King, O., Davis, C., Clemans, A., Coles, J., Crampton, P., Jacobs, N., McKeown, T., Morphet, J., Seear, K. and Rees, C., 2019. Dignity during work-integrated learning: what does it mean for supervisors and students?. Studies in Higher Education, pp.1-16.

A programme of realist methodology work

Title: A programme of realist methodology work

Timeframe: Ongoing

Contact for more information: Dr Millie Kehoe

Realist methodology is continually gaining popularity and growing interest within the world of Medical Education. It's strength lies within its explanatory power, illustrating the 'how' and 'why' questions that are often left unanswered when we are evaluating complex interventions. We have successfully developed and delivered a number of realist projects that have had substantial impact and change (see below), delivered national and international workshops, and developed papers and book chapters on the methodology. Any interest in this methodology welcome.

Key outputs

Kehoe, A., McLachlan, J., Metcalf, J., Forrest, S., Carter, M., & Illing, J. (2016). Supporting international medical graduates’ transition to their host-country: realist synthesis. Medical Education, 50: 1015–1032.

Illing, J., Corbett, S., Kehoe, A., Carter, M., Hesselgreaves, H. et al. (2018) How does the education and training of health and social care staff transfer to practice and benefit patients? A realist approach. Final Report for Department of Health, July 2018. 

Ellaway, R., Kehoe, A., Illing J. (2020). Critical Realism and Realist Inquiry in Medical Education. Academic Medicine. 95(7):1.

Finn, G., Crampton P., Kehoe, A. et al. (2021). Exploring, understanding and evaluating experiences of Fitness to Practise at the General Dental Council. Second Interim Report.

Kehoe, A. Rothwell, C. & Bluhm, R. (2021). The philosophy of science. In Brown, M.E., Veen, M., Finn, G.M. A Journey Towards Mutual Understanding: Applied Philosophy for Health Professions Education. Book-edited volume. [Springer Publishing House]

Enhancing selection of the healthcare workforce: a programme of psychometric epidemiology

Title: Enhancing selection of the healthcare workforce: a programme of psychometric epidemiology
Timeframe: Ongoing
Funder: National Institute for Health Research
Contact for more information: Dr Paul Tiffin

The purpose of this research was to:

1. To understand how me might improve the selection of UK doctors by analysing information from the UK Medical Education Database (UKMED)

2. To develop the use of Situational Judgment Tests to select staff into Mental Health Services

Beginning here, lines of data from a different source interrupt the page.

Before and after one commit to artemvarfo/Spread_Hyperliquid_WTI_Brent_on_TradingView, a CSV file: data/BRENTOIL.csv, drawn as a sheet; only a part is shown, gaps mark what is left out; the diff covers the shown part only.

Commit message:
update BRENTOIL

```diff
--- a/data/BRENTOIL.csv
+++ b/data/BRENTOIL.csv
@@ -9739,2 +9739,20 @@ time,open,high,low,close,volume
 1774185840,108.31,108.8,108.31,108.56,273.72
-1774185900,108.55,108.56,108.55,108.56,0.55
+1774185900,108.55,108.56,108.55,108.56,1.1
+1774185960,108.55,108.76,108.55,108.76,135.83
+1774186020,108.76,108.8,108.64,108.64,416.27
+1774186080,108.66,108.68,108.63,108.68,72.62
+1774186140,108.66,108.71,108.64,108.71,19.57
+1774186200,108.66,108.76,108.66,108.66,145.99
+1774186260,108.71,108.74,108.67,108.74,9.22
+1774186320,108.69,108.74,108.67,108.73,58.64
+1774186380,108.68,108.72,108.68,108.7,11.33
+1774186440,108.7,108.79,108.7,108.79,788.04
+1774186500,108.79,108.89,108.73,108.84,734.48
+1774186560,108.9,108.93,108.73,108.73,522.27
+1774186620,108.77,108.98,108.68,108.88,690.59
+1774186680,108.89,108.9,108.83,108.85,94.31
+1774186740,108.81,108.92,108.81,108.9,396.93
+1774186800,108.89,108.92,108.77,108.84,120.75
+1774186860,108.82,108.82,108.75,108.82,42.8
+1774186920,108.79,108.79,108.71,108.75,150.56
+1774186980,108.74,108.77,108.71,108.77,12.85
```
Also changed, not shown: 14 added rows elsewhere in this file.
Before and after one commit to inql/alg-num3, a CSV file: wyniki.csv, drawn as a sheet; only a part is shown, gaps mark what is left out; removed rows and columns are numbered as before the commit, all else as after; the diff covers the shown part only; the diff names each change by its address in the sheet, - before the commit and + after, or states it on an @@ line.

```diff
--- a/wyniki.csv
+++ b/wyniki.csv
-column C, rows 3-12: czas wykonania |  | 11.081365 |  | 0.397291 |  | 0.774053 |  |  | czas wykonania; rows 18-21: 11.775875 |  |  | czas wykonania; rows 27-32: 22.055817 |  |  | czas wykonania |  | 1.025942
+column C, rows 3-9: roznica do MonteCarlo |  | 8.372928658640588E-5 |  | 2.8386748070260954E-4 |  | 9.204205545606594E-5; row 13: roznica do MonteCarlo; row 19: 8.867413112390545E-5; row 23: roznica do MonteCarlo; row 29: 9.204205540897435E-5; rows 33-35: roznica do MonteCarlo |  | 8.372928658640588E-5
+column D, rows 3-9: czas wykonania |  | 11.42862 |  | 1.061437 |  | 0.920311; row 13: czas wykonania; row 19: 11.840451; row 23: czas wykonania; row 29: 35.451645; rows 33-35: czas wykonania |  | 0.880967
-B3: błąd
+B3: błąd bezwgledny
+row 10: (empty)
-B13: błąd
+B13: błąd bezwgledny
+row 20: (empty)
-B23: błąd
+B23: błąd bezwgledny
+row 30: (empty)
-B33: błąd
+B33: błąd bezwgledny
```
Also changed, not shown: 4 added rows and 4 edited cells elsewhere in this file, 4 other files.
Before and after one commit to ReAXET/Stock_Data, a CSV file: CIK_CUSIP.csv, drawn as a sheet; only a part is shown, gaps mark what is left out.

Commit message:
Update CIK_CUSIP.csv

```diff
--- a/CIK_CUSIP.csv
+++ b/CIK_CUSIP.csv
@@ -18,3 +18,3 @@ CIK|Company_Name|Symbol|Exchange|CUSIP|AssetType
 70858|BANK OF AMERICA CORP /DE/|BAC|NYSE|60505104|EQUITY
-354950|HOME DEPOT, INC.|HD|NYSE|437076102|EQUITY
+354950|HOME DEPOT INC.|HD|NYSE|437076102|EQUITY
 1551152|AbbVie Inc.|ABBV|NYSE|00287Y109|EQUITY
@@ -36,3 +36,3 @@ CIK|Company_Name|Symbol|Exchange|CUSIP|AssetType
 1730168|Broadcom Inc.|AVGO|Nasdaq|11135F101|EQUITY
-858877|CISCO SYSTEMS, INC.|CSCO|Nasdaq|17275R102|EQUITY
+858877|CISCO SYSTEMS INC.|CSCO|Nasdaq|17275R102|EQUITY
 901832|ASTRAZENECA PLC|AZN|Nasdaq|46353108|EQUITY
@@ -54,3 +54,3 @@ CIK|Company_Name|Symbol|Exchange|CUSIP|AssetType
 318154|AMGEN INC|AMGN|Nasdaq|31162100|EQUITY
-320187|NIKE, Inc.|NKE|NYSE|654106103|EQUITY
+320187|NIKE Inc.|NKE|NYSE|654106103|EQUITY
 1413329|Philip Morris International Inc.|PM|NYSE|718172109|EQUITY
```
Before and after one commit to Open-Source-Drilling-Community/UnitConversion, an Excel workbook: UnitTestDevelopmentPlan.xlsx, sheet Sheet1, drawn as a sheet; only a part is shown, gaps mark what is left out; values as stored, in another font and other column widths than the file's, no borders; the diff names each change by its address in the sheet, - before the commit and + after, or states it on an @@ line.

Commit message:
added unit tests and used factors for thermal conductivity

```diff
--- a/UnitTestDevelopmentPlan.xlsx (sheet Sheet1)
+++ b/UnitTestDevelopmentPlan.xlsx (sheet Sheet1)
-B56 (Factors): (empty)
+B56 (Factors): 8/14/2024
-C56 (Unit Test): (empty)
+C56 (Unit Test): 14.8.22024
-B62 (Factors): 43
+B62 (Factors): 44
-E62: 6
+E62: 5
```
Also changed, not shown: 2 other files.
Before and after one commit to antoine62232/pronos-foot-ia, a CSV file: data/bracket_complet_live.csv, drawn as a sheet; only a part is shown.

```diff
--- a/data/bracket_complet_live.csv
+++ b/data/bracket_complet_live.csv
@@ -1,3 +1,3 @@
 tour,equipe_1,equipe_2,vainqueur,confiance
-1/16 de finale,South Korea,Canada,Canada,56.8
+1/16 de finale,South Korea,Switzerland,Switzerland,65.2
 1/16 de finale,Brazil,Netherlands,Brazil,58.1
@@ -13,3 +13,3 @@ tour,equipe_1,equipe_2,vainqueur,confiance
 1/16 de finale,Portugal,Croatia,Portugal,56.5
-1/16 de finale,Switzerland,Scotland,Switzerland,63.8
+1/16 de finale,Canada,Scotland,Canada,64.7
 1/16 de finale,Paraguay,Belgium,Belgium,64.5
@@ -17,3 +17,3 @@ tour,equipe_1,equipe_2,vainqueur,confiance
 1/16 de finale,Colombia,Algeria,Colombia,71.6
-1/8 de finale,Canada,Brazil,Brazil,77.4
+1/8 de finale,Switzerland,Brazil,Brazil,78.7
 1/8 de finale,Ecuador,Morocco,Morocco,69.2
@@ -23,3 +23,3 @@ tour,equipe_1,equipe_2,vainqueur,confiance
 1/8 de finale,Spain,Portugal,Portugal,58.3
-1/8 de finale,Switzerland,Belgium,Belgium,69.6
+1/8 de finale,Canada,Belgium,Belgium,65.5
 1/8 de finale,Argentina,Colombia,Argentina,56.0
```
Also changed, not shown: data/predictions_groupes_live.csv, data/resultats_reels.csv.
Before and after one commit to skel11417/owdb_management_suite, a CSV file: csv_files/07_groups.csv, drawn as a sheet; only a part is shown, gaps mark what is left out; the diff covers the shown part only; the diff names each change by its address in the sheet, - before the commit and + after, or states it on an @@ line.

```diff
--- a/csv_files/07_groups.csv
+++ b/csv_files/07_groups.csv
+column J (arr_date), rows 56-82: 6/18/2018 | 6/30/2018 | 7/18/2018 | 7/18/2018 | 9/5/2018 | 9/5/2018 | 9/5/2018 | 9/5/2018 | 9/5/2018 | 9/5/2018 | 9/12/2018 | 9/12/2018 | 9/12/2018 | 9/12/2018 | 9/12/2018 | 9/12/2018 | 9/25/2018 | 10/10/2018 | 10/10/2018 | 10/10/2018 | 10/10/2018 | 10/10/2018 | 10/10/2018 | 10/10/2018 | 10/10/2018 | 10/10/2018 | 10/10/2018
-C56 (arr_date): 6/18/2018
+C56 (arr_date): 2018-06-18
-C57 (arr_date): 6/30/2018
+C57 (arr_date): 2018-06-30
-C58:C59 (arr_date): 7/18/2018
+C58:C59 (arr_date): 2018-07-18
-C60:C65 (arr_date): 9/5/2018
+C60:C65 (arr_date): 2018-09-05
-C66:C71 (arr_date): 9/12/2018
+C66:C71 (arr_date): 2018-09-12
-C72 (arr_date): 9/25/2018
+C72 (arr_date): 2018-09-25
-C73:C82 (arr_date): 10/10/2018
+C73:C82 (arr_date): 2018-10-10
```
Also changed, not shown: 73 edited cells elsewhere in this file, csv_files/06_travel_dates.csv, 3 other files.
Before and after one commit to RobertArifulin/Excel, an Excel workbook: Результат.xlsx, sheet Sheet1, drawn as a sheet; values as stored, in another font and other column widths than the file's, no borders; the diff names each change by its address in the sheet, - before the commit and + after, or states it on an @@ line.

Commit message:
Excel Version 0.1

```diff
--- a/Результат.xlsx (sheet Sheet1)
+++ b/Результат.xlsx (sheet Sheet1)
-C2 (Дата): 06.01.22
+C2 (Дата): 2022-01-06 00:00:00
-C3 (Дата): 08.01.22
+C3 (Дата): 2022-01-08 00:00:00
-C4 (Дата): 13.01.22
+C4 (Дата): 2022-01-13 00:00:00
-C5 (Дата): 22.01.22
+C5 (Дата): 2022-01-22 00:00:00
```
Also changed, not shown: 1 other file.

This fellowship funded a programme looking at selection into healthcare. Specifically we used data from the UKMED, which is a large repository containing information on all UK doctors who entered medical school in 2007, join training schemes from 2012. By conducting data analysis we were able to say what factors at selection were likely to be associated with certain desirable, or undesirable, outcomes later on in a doctor’s career. For example, we looked at predictors related to future fitness to practice issues, and continue with this component of the work. 

A separate strand was focussed on understanding how situational judgement tests (written tests which portray scenarios which challenge professionalism) could be used to improve staff selection for mental health services.


Tiffin, P. A., Sanger, E., Smith, D., Troughton, A. & Paton, L. W., Situational judgement test performance and subsequent misconduct in medical students. Medical Education. 2022 (E-pub ahead of print)

Morgan, LJ, Finn GM & Tiffin PA (2021- Accepted). Are efforts to recruit to psychiatry closing the stable door after the horse has bolted? Knowledge and attitudes towards a career in psychiatry amongst secondary (high) school students: A UK-based cross-sectional survey. The Journal of Mental Health. (In press).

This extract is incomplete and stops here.